We flatter ourselves: A machine could never understand jokes. Then IBM's Watson uses natural language processing to understand the punning intent behind Jeopardy! questions, and we're proven wrong. If anything, the android will see us more clearly than we see ourselves. Jeremy Bailenson, director of Stanford's Virtual Human Interaction Lab, used the Xbox Kinect to analyze body language during student-teacher interactions to "mathematically uncover subtle movement patterns, many of which would not be noticed by the human eye." Psychologist Paul Ekman has discovered the "micro-expressions" the human face flashes during a lie-if facial recognition software can read it, then the android can know it.

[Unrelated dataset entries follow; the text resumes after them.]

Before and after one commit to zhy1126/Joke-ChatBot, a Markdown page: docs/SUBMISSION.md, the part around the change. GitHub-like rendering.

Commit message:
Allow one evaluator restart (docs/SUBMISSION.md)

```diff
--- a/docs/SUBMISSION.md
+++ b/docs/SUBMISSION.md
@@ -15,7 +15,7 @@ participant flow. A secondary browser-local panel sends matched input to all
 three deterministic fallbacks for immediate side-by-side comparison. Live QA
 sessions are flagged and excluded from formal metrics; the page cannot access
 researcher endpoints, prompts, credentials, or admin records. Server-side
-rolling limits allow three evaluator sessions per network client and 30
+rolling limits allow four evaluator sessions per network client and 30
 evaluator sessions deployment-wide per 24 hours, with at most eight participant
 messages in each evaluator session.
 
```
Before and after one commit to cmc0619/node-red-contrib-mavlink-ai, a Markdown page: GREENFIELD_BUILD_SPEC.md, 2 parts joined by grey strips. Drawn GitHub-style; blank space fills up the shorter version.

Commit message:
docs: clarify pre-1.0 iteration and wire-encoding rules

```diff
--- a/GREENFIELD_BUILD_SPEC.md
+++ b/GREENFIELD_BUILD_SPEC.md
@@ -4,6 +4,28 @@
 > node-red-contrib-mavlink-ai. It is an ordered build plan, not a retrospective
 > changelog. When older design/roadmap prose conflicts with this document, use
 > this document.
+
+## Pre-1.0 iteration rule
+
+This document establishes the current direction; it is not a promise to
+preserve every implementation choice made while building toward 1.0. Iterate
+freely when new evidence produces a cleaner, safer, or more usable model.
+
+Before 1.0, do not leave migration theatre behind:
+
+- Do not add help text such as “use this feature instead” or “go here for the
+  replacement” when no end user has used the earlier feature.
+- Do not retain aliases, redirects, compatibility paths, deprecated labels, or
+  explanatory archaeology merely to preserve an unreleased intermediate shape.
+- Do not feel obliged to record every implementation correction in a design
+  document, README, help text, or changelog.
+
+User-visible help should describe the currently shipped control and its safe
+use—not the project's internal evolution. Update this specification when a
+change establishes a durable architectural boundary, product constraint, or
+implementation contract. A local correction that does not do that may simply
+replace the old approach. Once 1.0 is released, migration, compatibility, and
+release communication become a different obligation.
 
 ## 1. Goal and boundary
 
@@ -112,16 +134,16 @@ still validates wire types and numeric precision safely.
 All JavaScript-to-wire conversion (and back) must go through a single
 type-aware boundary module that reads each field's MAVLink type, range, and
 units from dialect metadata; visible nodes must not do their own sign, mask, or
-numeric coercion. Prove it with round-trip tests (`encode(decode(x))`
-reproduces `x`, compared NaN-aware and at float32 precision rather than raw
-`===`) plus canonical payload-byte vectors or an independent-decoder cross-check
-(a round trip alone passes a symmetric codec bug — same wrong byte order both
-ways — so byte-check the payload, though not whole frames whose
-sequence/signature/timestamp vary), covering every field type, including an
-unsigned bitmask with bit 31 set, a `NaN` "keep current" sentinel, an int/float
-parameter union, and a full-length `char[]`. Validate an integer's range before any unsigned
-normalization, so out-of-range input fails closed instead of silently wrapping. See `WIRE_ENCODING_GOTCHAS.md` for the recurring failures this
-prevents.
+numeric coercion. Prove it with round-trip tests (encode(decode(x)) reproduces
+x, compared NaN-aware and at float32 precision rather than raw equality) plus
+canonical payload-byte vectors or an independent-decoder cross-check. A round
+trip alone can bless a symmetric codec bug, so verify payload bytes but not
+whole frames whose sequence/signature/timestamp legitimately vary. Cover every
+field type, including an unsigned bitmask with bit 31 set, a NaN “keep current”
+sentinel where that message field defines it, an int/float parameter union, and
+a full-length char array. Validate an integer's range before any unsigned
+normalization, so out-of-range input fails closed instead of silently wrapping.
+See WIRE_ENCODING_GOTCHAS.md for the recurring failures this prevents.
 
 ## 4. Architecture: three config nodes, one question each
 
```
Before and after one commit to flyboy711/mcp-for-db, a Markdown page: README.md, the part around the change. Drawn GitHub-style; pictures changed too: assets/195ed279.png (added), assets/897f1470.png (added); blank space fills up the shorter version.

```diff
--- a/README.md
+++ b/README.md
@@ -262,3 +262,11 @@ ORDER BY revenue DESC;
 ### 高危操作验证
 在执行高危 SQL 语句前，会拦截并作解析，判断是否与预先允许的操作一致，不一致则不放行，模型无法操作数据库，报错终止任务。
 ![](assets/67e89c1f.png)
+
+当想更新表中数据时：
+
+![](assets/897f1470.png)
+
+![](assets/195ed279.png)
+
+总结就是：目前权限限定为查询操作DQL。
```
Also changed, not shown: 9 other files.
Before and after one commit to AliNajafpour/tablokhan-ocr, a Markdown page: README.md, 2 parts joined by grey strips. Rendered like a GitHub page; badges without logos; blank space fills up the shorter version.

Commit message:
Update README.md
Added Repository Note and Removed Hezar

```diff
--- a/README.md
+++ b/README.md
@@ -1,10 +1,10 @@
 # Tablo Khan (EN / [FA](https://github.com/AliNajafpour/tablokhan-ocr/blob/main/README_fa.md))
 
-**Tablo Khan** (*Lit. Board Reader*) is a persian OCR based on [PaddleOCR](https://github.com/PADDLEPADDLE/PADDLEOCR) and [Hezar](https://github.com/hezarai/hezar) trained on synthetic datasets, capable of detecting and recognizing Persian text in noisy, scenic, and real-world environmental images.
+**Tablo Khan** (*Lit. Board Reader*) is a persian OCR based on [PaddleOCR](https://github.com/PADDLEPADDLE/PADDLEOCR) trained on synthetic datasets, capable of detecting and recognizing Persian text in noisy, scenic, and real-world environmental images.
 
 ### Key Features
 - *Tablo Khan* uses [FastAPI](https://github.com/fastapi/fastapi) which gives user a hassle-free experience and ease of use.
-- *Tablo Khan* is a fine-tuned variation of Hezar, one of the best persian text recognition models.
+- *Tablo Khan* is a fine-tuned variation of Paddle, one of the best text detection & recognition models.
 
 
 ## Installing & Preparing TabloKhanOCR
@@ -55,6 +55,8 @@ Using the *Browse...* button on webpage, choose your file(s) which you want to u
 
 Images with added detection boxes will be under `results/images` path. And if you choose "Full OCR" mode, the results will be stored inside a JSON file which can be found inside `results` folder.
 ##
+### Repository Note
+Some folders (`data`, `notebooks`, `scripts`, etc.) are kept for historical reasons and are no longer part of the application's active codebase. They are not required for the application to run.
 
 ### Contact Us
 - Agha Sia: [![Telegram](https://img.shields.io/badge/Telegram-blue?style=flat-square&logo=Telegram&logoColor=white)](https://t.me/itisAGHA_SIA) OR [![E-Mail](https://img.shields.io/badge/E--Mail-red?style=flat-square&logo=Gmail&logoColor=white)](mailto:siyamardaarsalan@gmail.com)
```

Ultimately, as "big data" gets bigger we'll ask ourselves what we want our androids to share. Do we charge them with stopping us from making bad life decisions? Or do they help us maintain our innocence? Fiction has its Rikers, the wise humans who preside over the sentient machine, often with a whiff of bearded condescension. Maybe the android will be the one who wears the bemused smile.